═════ TASK INPUT

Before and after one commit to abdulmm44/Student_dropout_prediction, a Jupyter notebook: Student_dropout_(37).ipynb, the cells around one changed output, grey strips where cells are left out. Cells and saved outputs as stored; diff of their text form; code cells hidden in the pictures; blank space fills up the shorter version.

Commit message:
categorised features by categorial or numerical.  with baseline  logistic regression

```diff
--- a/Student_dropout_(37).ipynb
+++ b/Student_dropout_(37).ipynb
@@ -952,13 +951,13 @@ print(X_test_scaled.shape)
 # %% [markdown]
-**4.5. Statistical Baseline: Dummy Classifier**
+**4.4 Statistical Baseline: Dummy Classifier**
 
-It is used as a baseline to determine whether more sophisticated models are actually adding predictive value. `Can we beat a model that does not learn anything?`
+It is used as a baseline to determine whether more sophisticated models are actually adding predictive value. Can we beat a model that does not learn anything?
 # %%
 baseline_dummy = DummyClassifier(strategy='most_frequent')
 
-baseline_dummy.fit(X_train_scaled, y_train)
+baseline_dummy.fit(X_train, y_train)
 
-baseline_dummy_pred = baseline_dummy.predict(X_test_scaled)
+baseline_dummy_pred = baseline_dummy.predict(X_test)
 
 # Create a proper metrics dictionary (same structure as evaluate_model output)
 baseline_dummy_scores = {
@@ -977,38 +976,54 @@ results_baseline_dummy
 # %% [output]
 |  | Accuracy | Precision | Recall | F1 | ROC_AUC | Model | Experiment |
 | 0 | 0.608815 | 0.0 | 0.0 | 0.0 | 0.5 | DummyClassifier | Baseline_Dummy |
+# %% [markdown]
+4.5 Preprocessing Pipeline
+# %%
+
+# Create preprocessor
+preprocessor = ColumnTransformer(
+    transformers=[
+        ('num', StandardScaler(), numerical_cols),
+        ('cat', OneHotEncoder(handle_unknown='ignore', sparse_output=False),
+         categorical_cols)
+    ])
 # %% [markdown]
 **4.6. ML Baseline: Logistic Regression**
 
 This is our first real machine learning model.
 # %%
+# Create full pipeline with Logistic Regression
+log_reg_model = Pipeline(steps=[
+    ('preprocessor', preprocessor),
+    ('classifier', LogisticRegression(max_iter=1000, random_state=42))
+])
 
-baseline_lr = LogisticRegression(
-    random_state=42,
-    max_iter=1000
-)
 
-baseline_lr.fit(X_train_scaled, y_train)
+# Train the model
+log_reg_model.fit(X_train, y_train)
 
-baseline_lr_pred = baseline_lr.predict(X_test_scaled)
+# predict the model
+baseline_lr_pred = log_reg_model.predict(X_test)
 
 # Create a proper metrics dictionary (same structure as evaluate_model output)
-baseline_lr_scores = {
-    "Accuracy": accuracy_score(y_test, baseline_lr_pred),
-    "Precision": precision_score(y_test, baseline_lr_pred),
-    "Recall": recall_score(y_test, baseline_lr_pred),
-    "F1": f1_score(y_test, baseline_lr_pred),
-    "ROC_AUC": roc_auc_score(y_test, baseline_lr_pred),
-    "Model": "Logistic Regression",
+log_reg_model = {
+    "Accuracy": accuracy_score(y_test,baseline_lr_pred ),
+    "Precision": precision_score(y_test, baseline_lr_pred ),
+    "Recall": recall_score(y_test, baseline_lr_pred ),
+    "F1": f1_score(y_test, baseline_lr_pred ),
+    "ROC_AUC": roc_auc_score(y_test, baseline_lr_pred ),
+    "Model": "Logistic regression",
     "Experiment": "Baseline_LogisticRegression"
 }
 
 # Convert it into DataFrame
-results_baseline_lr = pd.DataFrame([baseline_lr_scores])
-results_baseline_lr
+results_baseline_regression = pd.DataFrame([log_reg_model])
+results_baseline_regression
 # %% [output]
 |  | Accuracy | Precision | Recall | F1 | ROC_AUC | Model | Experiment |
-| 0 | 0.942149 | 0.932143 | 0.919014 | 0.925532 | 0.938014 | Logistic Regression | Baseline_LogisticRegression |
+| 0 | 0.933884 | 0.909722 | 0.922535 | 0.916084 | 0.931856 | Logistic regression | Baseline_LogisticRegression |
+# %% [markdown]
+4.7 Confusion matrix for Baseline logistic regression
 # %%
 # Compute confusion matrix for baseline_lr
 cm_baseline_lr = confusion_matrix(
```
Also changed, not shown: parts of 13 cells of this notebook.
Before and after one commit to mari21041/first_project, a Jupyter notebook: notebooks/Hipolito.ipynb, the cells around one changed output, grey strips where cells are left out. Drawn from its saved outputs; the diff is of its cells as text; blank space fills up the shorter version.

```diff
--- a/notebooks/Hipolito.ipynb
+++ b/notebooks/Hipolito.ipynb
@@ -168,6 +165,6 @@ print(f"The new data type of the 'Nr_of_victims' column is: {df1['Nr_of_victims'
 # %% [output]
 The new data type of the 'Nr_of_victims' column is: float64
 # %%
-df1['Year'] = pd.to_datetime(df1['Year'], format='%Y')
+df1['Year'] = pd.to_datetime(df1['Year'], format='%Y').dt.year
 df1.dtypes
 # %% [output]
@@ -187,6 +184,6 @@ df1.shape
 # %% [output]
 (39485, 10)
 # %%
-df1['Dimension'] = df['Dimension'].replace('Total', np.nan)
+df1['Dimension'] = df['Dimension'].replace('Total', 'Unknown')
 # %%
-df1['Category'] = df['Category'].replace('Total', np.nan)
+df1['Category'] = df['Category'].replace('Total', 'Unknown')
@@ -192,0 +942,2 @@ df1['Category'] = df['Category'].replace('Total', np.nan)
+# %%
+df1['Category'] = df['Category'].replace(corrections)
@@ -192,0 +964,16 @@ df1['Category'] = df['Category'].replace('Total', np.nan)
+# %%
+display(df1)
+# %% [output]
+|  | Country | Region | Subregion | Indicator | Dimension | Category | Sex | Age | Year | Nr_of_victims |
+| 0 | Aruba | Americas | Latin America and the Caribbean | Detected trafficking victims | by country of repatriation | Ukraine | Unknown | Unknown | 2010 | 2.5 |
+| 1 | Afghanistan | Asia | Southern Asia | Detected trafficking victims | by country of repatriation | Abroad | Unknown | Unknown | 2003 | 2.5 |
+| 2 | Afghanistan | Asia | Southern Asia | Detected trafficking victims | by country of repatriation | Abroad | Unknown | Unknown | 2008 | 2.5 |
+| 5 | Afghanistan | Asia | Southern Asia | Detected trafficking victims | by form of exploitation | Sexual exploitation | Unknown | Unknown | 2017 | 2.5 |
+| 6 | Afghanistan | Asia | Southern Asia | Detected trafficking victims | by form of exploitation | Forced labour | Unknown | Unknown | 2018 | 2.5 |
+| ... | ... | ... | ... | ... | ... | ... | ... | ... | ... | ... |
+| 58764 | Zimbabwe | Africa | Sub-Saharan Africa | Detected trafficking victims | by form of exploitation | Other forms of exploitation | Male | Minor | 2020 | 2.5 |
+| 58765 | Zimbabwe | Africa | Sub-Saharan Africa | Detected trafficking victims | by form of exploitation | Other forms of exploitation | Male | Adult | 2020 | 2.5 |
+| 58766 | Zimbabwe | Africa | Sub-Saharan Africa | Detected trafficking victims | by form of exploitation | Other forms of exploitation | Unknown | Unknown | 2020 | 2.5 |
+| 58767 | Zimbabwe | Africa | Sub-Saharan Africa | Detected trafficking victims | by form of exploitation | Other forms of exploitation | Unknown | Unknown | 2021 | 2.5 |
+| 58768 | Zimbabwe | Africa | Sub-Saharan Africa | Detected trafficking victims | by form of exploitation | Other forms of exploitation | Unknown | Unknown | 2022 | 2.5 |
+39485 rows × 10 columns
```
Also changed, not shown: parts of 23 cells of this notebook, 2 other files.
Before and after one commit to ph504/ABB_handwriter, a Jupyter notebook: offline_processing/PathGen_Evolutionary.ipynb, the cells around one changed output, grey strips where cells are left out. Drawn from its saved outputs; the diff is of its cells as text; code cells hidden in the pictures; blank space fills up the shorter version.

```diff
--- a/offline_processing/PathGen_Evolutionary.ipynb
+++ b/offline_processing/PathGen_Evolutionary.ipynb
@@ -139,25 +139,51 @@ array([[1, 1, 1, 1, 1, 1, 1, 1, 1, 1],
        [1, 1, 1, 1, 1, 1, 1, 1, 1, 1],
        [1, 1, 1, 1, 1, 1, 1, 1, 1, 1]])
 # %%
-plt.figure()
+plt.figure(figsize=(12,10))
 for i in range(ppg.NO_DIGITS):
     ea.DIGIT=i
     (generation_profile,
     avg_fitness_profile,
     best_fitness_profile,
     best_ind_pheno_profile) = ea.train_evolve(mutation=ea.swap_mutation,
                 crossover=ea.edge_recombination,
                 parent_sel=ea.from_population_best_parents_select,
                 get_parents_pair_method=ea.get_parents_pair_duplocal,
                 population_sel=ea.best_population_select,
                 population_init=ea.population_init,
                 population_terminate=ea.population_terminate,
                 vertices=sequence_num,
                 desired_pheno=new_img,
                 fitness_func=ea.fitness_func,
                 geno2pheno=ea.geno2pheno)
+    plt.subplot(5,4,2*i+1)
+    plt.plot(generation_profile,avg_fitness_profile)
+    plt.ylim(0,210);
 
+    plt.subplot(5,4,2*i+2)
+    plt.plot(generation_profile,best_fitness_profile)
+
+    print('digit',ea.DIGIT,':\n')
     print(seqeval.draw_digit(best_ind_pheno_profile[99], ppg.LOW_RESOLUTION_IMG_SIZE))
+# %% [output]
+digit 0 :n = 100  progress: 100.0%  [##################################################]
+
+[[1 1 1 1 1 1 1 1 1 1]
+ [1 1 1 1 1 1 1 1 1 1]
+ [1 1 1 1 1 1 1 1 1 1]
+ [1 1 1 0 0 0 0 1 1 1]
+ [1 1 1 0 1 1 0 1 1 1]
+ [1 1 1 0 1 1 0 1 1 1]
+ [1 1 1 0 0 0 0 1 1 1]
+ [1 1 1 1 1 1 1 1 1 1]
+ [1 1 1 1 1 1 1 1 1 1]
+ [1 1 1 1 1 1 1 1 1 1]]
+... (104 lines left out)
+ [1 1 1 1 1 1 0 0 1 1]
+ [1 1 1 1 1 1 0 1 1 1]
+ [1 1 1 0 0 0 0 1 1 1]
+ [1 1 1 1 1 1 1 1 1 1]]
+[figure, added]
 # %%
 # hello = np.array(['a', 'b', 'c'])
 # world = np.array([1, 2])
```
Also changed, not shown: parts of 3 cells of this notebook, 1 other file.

══════════

→ WHAT YOU HAVE TO DO: Each line above that contains "around" must be copied out.

→ TASK ANSWER:
Before and after one commit to abdulmm44/Student_dropout_prediction, a Jupyter notebook: Student_dropout_(37).ipynb, the cells around one changed output, grey strips where cells are left out. Cells and saved outputs as stored; diff of their text form; code cells hidden in the pictures; blank space fills up the shorter version.
Before and after one commit to mari21041/first_project, a Jupyter notebook: notebooks/Hipolito.ipynb, the cells around one changed output, grey strips where cells are left out. Drawn from its saved outputs; the diff is of its cells as text; blank space fills up the shorter version.
Before and after one commit to ph504/ABB_handwriter, a Jupyter notebook: offline_processing/PathGen_Evolutionary.ipynb, the cells around one changed output, grey strips where cells are left out. Drawn from its saved outputs; the diff is of its cells as text; code cells hidden in the pictures; blank space fills up the shorter version.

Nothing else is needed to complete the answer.